Right wing Attempts to Undermine Sánchez Cerén’s Inauguration Ceremony
As Salvador Sánchez Cerén prepares to assume the presidency of El Salvador on June 1st, commencing the the nation’s second leftist Farabundo Martí National Liberation Front (FMLN) party administration, the right-wing opposition, which mounted a long and bitter battle before finally conceding electoral defeat, is now working to block funding for the inauguration ceremony.
In March, the right-wing Nationalist Republican Alliance (ARENA) party and the conservative media blasted the Legislative Assembly’s decision to reassign just under $1.5 million from the national budget to finance the ceremony, despite the fact that the four preceding ARENA administration ceremonies cost taxpayers between $2.1 million and $3.5 million each. Intent on impeding the incoming administration’s transition, a group of individuals—including a former vice president under ARENA—filed a Supreme Court case against the transfer of funds for the inauguration. The Court’s Constitutional Chamber, notorious for responding to right-wing interests, accepted the case and ordered the temporary freeze of the transfers.
Nevertheless, the FMLN has assured the public that Sánchez Cerén will enjoy a dignified ceremony that is now projected to be the most modest on record, costing a mere $850,000. “Nothing will take away the people’s happiness; Salvador Sánchez Cerén and Óscar Samuel Ortíz will assume their titles…with the same nobility and grace that a nation and a people should demonstrate before the world in an act of this nature,” said FMLN legislator Norma Guevara.

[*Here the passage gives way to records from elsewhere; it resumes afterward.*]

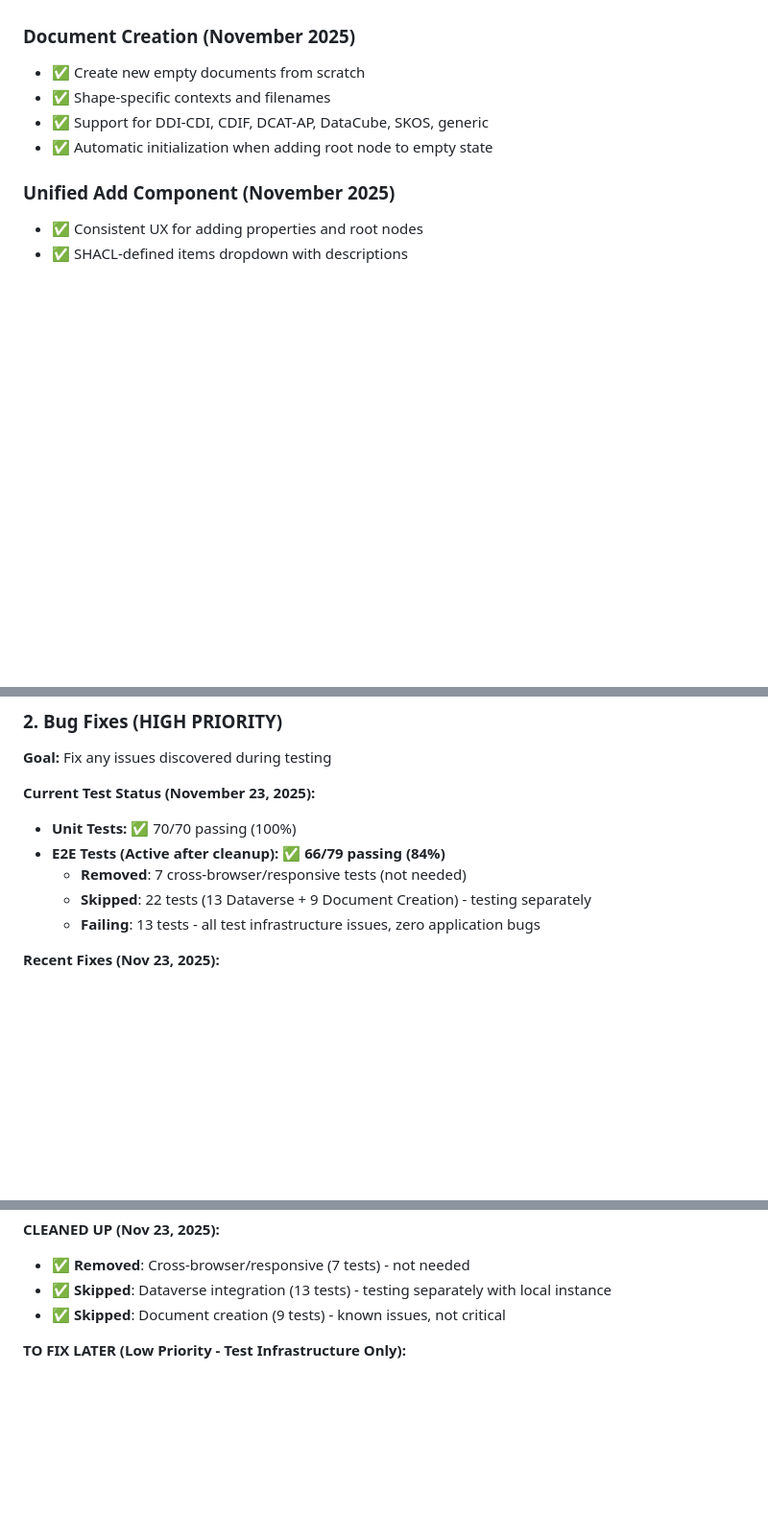
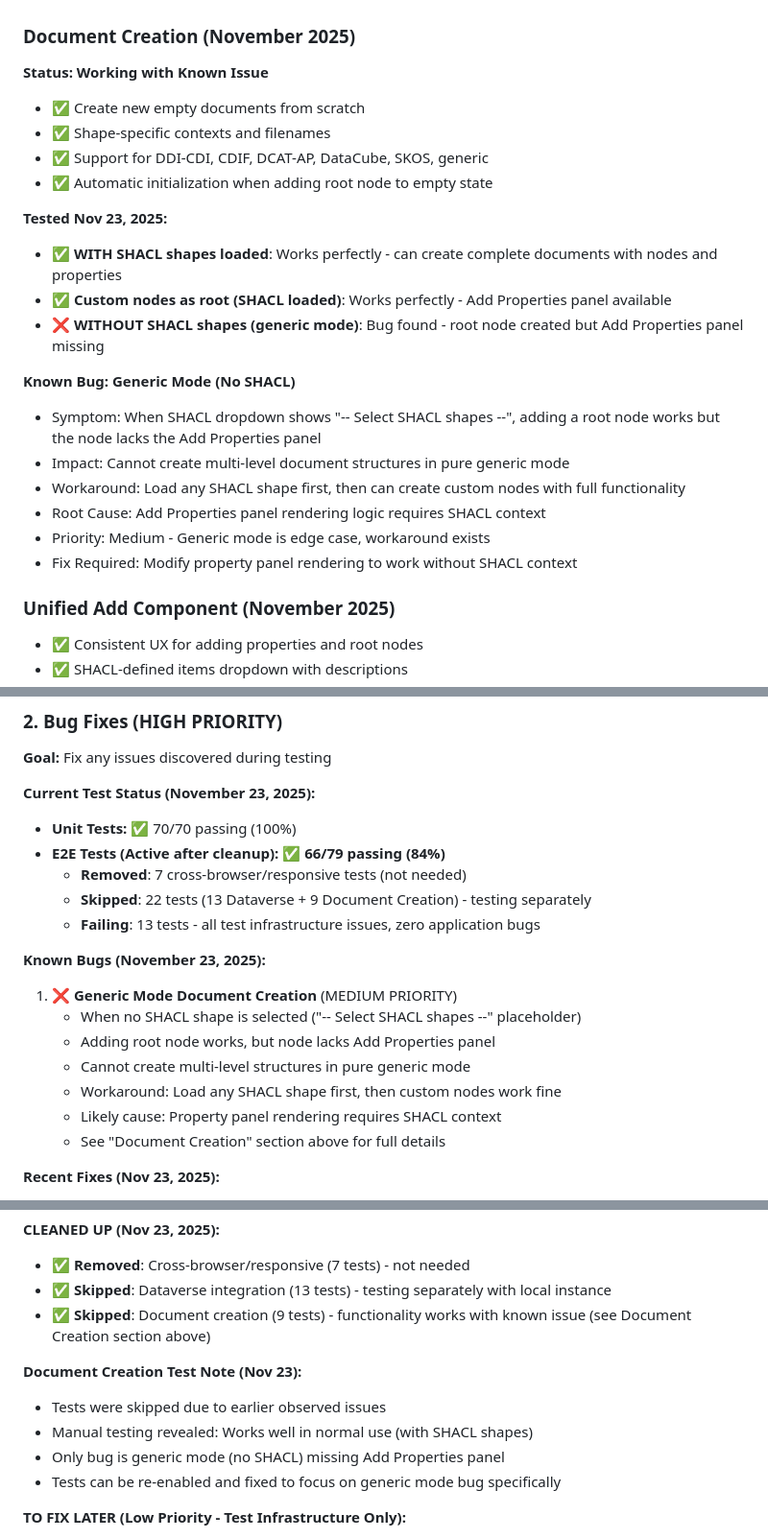
Before and after one commit to libis/cdi-viewer, a Markdown page: NEXT_STEPS.md, 3 parts joined by grey strips. Shown at 96% size. Rendered like a GitHub page; blank space fills up the shorter version.

Commit message:
refactor: Update Document Creation section with known issues and testing results

```diff
--- a/NEXT_STEPS.md
+++ b/NEXT_STEPS.md
@@ -63,10 +63,25 @@
 
 ### Document Creation (November 2025)
 
+**Status: Working with Known Issue**
+
 - ✅ Create new empty documents from scratch
 - ✅ Shape-specific contexts and filenames
 - ✅ Support for DDI-CDI, CDIF, DCAT-AP, DataCube, SKOS, generic
 - ✅ Automatic initialization when adding root node to empty state
+
+**Tested Nov 23, 2025:**
+- ✅ **WITH SHACL shapes loaded**: Works perfectly - can create complete documents with nodes and properties
+- ✅ **Custom nodes as root (SHACL loaded)**: Works perfectly - Add Properties panel available
+- ❌ **WITHOUT SHACL shapes (generic mode)**: Bug found - root node created but Add Properties panel missing
+
+**Known Bug: Generic Mode (No SHACL)**
+- Symptom: When SHACL dropdown shows "-- Select SHACL shapes --", adding a root node works but the node lacks the Add Properties panel
+- Impact: Cannot create multi-level document structures in pure generic mode
+- Workaround: Load any SHACL shape first, then can create custom nodes with full functionality
+- Root Cause: Add Properties panel rendering logic requires SHACL context
+- Priority: Medium - Generic mode is edge case, workaround exists
+- Fix Required: Modify property panel rendering to work without SHACL context
 
 ### Unified Add Component (November 2025)
 
@@ -178,6 +193,16 @@ All planned features for v1.0 release have been implemented. Focus now on:
   - **Skipped**: 22 tests (13 Dataverse + 9 Document Creation) - testing separately
   - **Failing**: 13 tests - all test infrastructure issues, zero application bugs
 
+**Known Bugs (November 23, 2025):**
+
+1. ❌ **Generic Mode Document Creation** (MEDIUM PRIORITY)
+   - When no SHACL shape is selected ("-- Select SHACL shapes --" placeholder)
+   - Adding root node works, but node lacks Add Properties panel
+   - Cannot create multi-level structures in pure generic mode
+   - Workaround: Load any SHACL shape first, then custom nodes work fine
+   - Likely cause: Property panel rendering requires SHACL context
+   - See "Document Creation" section above for full details
+
 **Recent Fixes (Nov 23, 2025):**
 
 - ✅ **THREE CRITICAL BUG FIXES:**
@@ -203,7 +228,13 @@ All planned features for v1.0 release have been implemented. Focus now on:
 **CLEANED UP (Nov 23, 2025):**
 - ✅ **Removed**: Cross-browser/responsive (7 tests) - not needed
 - ✅ **Skipped**: Dataverse integration (13 tests) - testing separately with local instance
-- ✅ **Skipped**: Document creation (9 tests) - known issues, not critical
+- ✅ **Skipped**: Document creation (9 tests) - functionality works with known issue (see Document Creation section above)
+
+**Document Creation Test Note (Nov 23):**
+- Tests were skipped due to earlier observed issues
+- Manual testing revealed: Works well in normal use (with SHACL shapes)
+- Only bug is generic mode (no SHACL) missing Add Properties panel
+- Tests can be re-enabled and fixed to focus on generic mode bug specifically
 
 **TO FIX LATER (Low Priority - Test Infrastructure Only):**
 1. **Array Operations (3 tests)** - Test expectations wrong, functionality works ✅
```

The ceremony will be attended by 13 presidents, among them regional leftist leaders Nicolás Maduro of Venezuela, Evo Morales of Bolivia and Rafael Correa of Ecuador. Although the FMLN-Funes inauguration in 2009 was attended by US Secretary of State Hillary Clinton, this year the United States is sending a less prestigious delegation led by María Contreras-Sweet, the Administrator of the Small Business Administration, accompanied by Secretary of State Counselor Thomas Shannon, Deputy Assistant Secretary of State for Western Hemisphere Affairs John Feeley and the National Security Council’s Latin America director Ricardo Zúñiga.